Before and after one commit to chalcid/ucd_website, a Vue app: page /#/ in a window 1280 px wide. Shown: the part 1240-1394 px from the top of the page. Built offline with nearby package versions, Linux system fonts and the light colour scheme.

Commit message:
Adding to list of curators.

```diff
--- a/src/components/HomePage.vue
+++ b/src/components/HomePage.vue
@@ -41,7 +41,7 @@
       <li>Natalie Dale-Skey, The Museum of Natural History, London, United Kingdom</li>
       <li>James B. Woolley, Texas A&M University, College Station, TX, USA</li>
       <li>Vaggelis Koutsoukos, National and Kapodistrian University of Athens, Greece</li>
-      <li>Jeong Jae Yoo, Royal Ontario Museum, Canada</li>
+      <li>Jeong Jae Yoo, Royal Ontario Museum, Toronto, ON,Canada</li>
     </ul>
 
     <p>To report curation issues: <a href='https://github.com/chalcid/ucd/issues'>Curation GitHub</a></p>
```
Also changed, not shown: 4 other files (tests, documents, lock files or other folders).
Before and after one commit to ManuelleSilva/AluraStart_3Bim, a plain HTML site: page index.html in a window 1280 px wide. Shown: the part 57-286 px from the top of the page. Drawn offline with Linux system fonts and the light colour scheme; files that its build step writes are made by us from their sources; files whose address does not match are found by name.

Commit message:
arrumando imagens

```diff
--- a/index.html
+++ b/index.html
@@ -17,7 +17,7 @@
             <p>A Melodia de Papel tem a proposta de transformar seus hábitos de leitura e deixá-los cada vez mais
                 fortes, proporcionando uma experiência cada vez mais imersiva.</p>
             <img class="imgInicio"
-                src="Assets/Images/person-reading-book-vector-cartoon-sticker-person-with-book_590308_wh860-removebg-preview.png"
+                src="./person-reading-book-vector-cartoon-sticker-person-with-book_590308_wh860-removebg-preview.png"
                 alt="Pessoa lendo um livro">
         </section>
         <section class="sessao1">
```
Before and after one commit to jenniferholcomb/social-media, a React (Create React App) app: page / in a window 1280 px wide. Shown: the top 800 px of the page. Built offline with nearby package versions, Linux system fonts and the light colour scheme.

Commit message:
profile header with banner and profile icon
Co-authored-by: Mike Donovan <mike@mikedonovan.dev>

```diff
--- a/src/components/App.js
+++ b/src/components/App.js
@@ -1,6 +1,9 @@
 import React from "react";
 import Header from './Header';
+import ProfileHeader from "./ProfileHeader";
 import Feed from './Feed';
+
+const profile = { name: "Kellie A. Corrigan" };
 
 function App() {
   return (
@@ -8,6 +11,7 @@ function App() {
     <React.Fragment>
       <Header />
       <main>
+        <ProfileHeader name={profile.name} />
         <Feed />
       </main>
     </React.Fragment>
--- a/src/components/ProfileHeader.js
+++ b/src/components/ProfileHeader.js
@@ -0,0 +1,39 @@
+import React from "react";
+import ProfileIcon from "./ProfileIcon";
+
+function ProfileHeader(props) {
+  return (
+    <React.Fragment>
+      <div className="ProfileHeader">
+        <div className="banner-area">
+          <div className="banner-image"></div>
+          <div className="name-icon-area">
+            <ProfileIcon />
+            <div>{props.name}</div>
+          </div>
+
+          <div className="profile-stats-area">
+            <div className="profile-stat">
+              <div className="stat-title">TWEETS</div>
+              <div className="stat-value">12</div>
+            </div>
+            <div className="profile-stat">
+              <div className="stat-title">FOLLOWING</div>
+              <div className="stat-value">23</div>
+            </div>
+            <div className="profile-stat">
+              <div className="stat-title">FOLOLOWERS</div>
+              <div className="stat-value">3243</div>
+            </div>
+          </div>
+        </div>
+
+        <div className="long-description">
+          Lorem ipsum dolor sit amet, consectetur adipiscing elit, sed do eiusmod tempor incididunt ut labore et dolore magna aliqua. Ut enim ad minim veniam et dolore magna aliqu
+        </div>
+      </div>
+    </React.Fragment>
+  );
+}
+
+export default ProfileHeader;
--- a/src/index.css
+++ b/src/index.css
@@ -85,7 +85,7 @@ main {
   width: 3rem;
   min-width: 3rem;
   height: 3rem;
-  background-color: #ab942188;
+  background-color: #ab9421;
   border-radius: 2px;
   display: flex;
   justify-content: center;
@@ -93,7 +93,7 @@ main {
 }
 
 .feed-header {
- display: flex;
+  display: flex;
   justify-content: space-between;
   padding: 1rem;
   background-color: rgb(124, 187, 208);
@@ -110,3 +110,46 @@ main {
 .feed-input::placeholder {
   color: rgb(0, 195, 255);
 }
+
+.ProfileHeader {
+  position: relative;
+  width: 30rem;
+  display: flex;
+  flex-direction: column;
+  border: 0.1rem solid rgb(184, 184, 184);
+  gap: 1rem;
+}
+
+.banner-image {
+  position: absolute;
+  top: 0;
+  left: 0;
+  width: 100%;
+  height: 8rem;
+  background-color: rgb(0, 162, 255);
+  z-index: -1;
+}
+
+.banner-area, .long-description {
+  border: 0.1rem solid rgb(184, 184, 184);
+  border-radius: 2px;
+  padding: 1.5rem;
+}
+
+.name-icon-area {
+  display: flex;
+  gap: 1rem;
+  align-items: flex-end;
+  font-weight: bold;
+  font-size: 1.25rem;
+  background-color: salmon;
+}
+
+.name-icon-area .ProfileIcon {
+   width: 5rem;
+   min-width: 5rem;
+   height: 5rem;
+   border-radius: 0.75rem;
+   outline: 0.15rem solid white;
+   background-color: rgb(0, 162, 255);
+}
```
☆ ☆ ☆ ☆ ☆
* _ACTIVITY_
Show every line from the listing above in which the string "React" appears.

* _SOLVED EXERCISE_
Before and after one commit to jenniferholcomb/social-media, a React (Create React App) app: page / in a window 1280 px wide. Shown: the top 800 px of the page. Built offline with nearby package versions, Linux system fonts and the light colour scheme.
 import React from "react";
     <React.Fragment>
     </React.Fragment>
+import React from "react";
+    <React.Fragment>
+    </React.Fragment>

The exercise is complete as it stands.